SaaS tools have soared in popularity over the past decade and most online tools today charge a subscription fee to use their tools. This pricing model makes sense for the vendors, but as users, it creates a monthly liability that can significantly hit your marketing budget. One solution is to go back to the software alternatives that charge a one-time license fee. Another way to do it is to find competitor products that offer customers a ‘Pay As You Go’ solution.
Compared to monthly subscriptions, PAYG services only bill you for your consumption. This way, you are never charged for resources that you did not consume. If you do not find a tool that fits the bill here, do not hesitate to contact your favorite tool provider and request for a PAYG model. A lot of SaaS tool providers are accommodating with these requirements.
2. Use Multi-Channel Marketing Services
Businesses typically invest in anywhere between 4-6 different marketing channels. This includes a suite of offline (print media, trade shows, TV ads, etc.), online (PPC, SEO, social media) and hybrid (SMS, fax, etc.) channels. Investing in niche tools that cater to these different channels independently can be prohibitive and the costs can easily add up.
Instead, identify multi-channel marketing tools that can do several channels together. For instance, instead of paying separately for SMS marketing, email marketing, fax marketing, etc., use a tool like HubSpot or Hubbion that can do multiple kinds of marketing from the same platform. This way, you do not end up spending separately on each of these different tools. Similarly, if you use social media marketing, do not sign up with tools that specialize in just Facebook, Twitter or Instagram. Instead use a tool like HootSuite that does all of this from one place.
3. Audit Your Expenses Each Month
Marketers routinely sign up to try new and interesting products that they think can grow their business. If left unchecked, a lot of these tools that a marketer never intended to use, could silently remain active and could bleed your business a lot of money each month. The best way to ensure this does not happen is by conducting monthly audits on the expenses incurred on your business credit cards and unsubscribing from tools that you do not intend to use. You may also go a step further and calculate the ROI from each of your paid tools so that you may be in a better position to unsubscribe from any service that is not providing you with enough value.

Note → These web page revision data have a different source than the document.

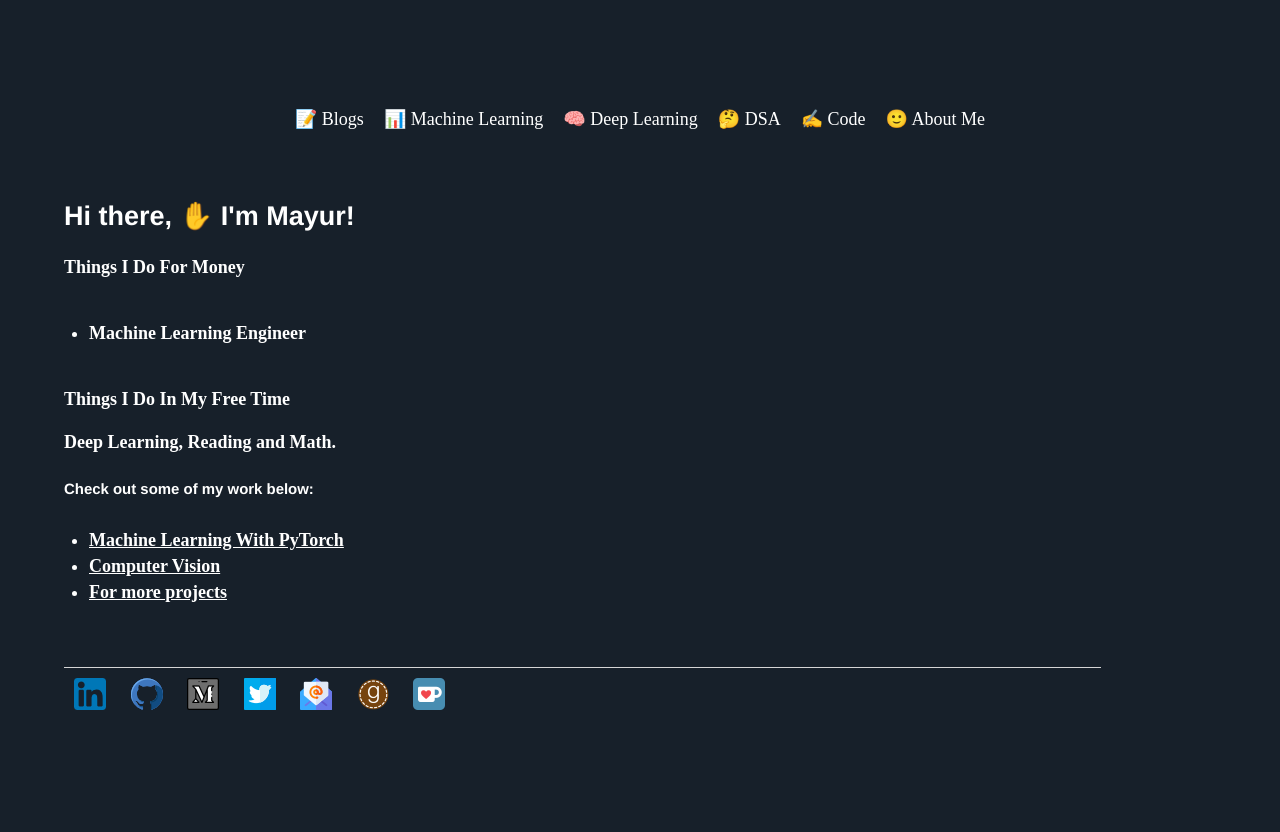
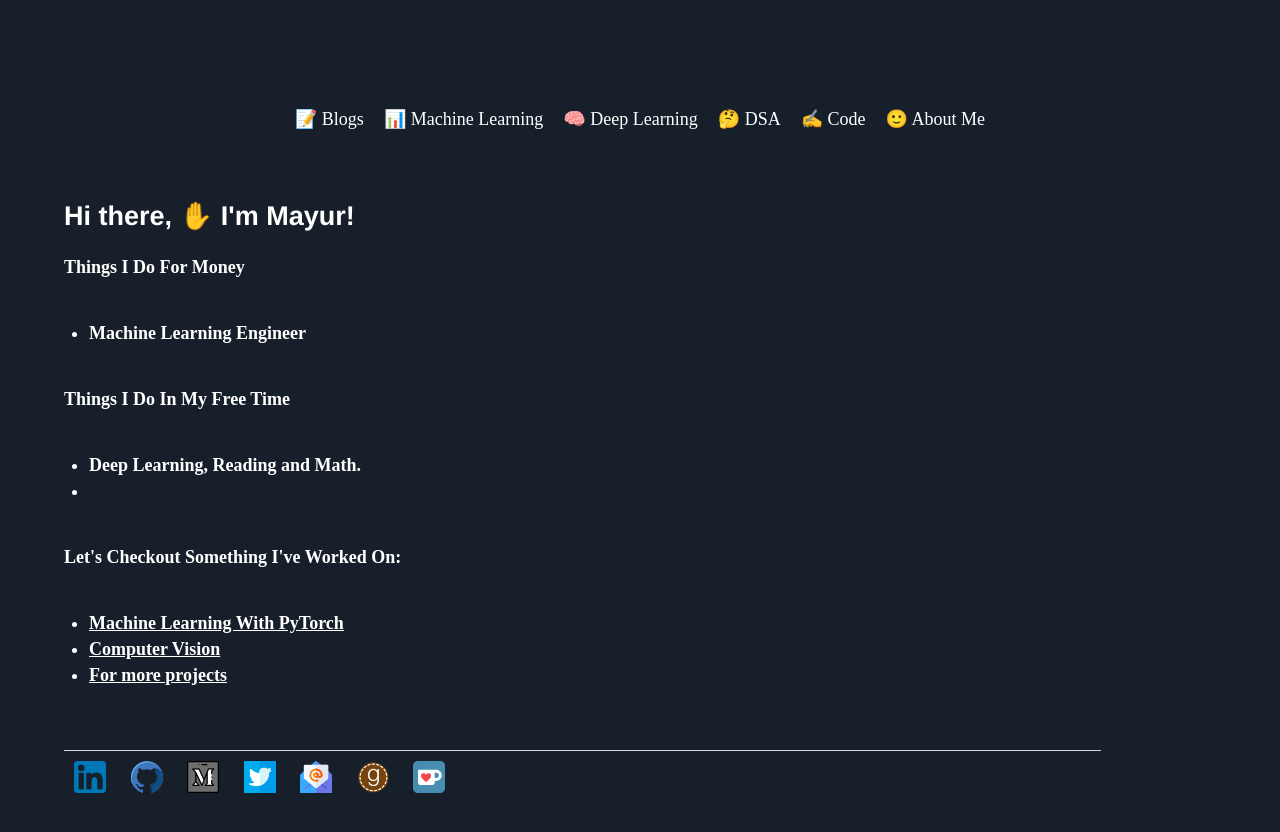
Before and after one commit to Mayurji/mayurji.github.io, a Jekyll site: the page built from about/index.html, in a window 1280 px wide. Shown: the top 832 px of the page. Built offline with Jekyll 4.4.1, drawn with Linux system fonts in a browser that asks for light colours; nearby versions of some CDN libraries.

Commit message:
Update index.html

```diff
--- a/about/index.html
+++ b/about/index.html
@@ -17,13 +17,13 @@ title: Math + Computing = AI
 	<ul><li>Machine Learning Engineer</li></ul>
 
 	<p><strong>Things I Do In My Free Time<strong></p>
-	<p>Deep Learning, Reading and Math.</p>
+	<ul><li>Deep Learning, Reading and Math.<li></ul>
 
-	<h5>Check out some of my work below:</h5>
+	<p><strong>Let's Checkout Something I've Worked On:<strong></h5>
 	<ul>
-		<li><a href="https://github.com/Mayurji/MLWithPytorch"><u><strong>Machine Learning With PyTorch</strong></u></a></li>
-		<li><a href="https://github.com/Mayurji/Computer-Vision"><u><strong>Computer Vision</strong></u></a></li>
-		<li><a href="https://github.com/Mayurji/"><u><strong>For more projects</strong></u></a></li>
+		<li><a href="https://github.com/Mayurji/MLWithPytorch"><u><strong>Machine Learning With PyTorch</u></a></li>
+		<li><a href="https://github.com/Mayurji/Computer-Vision"><u>Computer Vision</u></a></li>
+		<li><a href="https://github.com/Mayurji/"><u>For more projects</u></a></li>
 	</ul>
 
 </p>
```
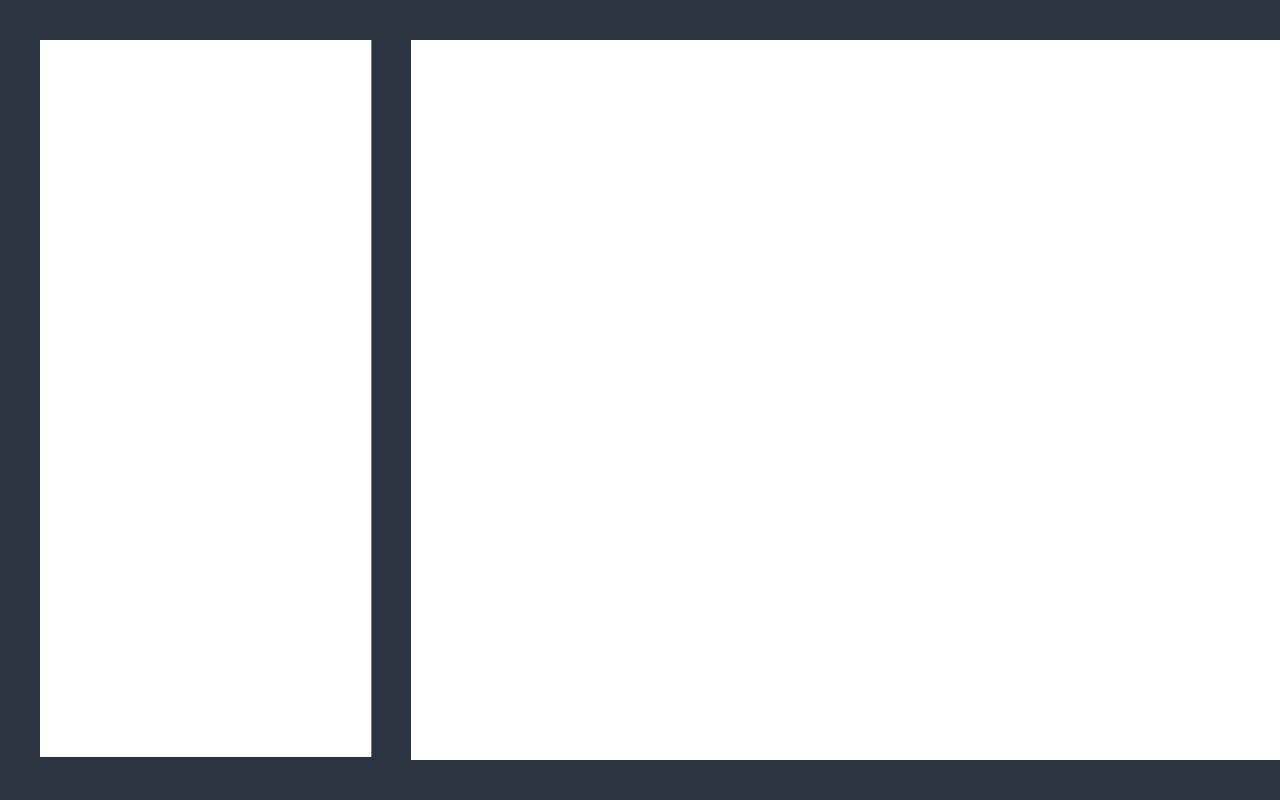
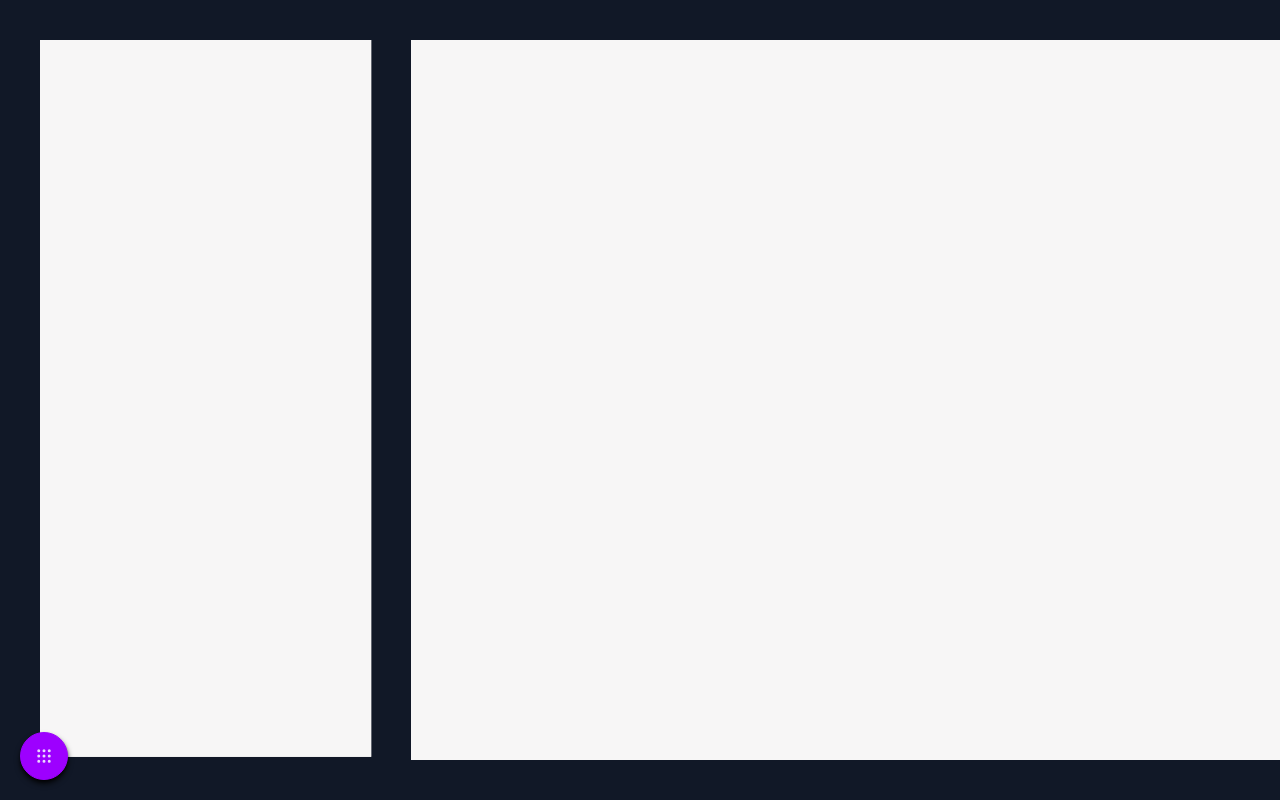
Before and after one commit to nillswe/pipe, a React (Vite) app: page / in a window 1280 px wide. Built offline with nearby package versions, Linux system fonts and the light colour scheme.

Commit message:
feat: add sidebar button

```diff
--- a/package.json
+++ b/package.json
@@ -11,6 +11,7 @@
   },
   "dependencies": {
     "clsx": "^2.1.1",
+    "lucide-react": "^0.378.0",
     "luxon": "^3.4.4",
     "react": "^18.2.0",
     "react-dom": "^18.2.0",
--- a/src/App.tsx
+++ b/src/App.tsx
@@ -1,7 +1,8 @@
-import {useCallback, useEffect, useState} from 'react'
+import {useEffect} from 'react'
 import {DeviceScreen} from './components'
 import {ViewportContainer, ZoomContainer} from './components/containers'
 import {useScreenListeners} from './hooks/use-screen-listeners'
+import {SidebarToggle} from './components/sidebar'
 
 const screens = [
   {
@@ -51,7 +52,9 @@ function App() {
   }, [placeScreens, scrollPage, updateSize])
 
   return (
-    <main className='w-screen bg-neutral h-screen flex overflow-hidden'>
+    <main className='w-screen relative bg-neutral h-screen flex overflow-hidden'>
+      <SidebarToggle />
+
       <div className='flex min-w-full h-screen overflow-hidden relative '>
         <ViewportContainer posX={posX} posY={posY}>
           <ZoomContainer zoom={zoom}>
--- /dev/null
+++ b/src/components/sidebar/index.ts
@@ -0,0 +1 @@
+export * from './sidebar-toggle'
--- /dev/null
+++ b/src/components/sidebar/sidebar-toggle.tsx
@@ -0,0 +1,9 @@
+import {Grip} from 'lucide-react'
+
+export const SidebarToggle = () => {
+  return (
+    <div className='absolute left-5 bottom-5 btn btn-circle btn-primary  z-50 shadow-md shadow-black'>
+      <Grip size={18} />
+    </div>
+  )
+}
--- a/tailwind.config.js
+++ b/tailwind.config.js
@@ -8,7 +8,29 @@ export default {
   },
   plugins: [daisyui],
   daisyui: {
-    themes: false, // false: only light + dark | true: all themes | array: specific themes like this ["light", "dark", "cupcake"]
+    themes: [
+      {
+        pipe: {
+          'primary': '#9d00ff',
+
+          'secondary': '#04a6df',
+
+          'accent': '#38bdf8',
+
+          'neutral': '#111827',
+
+          'base-100': '#f7f6f6',
+
+          'info': '#67e8f9',
+
+          'success': '#0cff96',
+
+          'warning': '#ffc900',
+
+          'error': '#ff3e6b',
+        },
+      },
+    ],
     darkTheme: 'dark', // name of one of the included themes for dark mode
     base: true, // applies background color and foreground color for root element by default
     styled: true, // include daisyUI colors and design decisions for all components
```
Also changed, not shown: 1 other file (tests, documents, lock files or other folders).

4. Ask For Discounts
It is now common for marketing tool developers to have a ‘Pricing’ page on their website that contains all the information regarding the various plans and features. Typically, only enterprise customers with large volume orders are provided with a quote commensurate to their use. Unbeknownst to a lot of businesses, the pricing plans displayed on the website are not always fixed and it is always room for negotiation. Before you pay for a service, always remember to ask for a discount. Even if you save your business a few dozen dollars a month, the overall savings from various tools over a year can add up fast and can help your business save a significant portion of your spending in the long run.
Featured photo credit: Benjamin Child via hd.unsplash.com